What the task requires: Write out every entry exactly as given, but omit the pictures.

*** Input material Section Begins ***

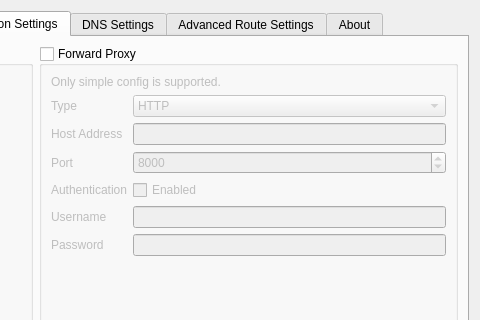
Qv2ray/Qv2ray, file src/ui/windows/w_PreferencesWindow.ui: the form before one commit; both pictures show x 408 to 888 and y 0 to 320 of the 888 by 652 pixel window.
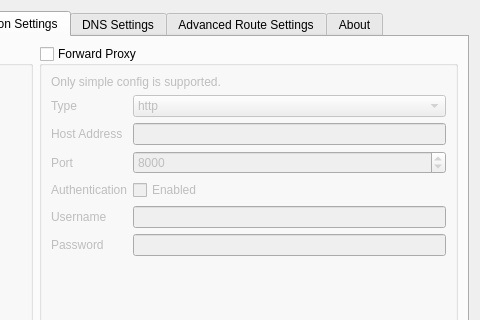
The form after the commit. The open tabs and pages were chosen to show the change. Icons and pictures are not drawn.

```diff
--- a/src/ui/windows/w_PreferencesWindow.ui
+++ b/src/ui/windows/w_PreferencesWindow.ui
@@ -1624,7 +1624,7 @@
            <widget class="QComboBox" name="fpTypeCombo">
             <item>
              <property name="text">
-              <string>HTTP</string>
+              <string>http</string>
              </property>
             </item>
             <item>
```
Left out of the diff: 2 changed lines with no effect on the pictures.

*** Input material Section Ends ***

Solution for this task:
Qv2ray/Qv2ray, file src/ui/windows/w_PreferencesWindow.ui: the form before one commit; both pictures show x 408 to 888 and y 0 to 320 of the 888 by 652 pixel window.
The form after the commit. The open tabs and pages were chosen to show the change. Icons and pictures are not drawn.

```diff
--- a/src/ui/windows/w_PreferencesWindow.ui
+++ b/src/ui/windows/w_PreferencesWindow.ui
@@ -1624,7 +1624,7 @@
            <widget class="QComboBox" name="fpTypeCombo">
             <item>
              <property name="text">
-              <string>HTTP</string>
+              <string>http</string>
              </property>
             </item>
             <item>
```
Left out of the diff: 2 changed lines with no effect on the pictures.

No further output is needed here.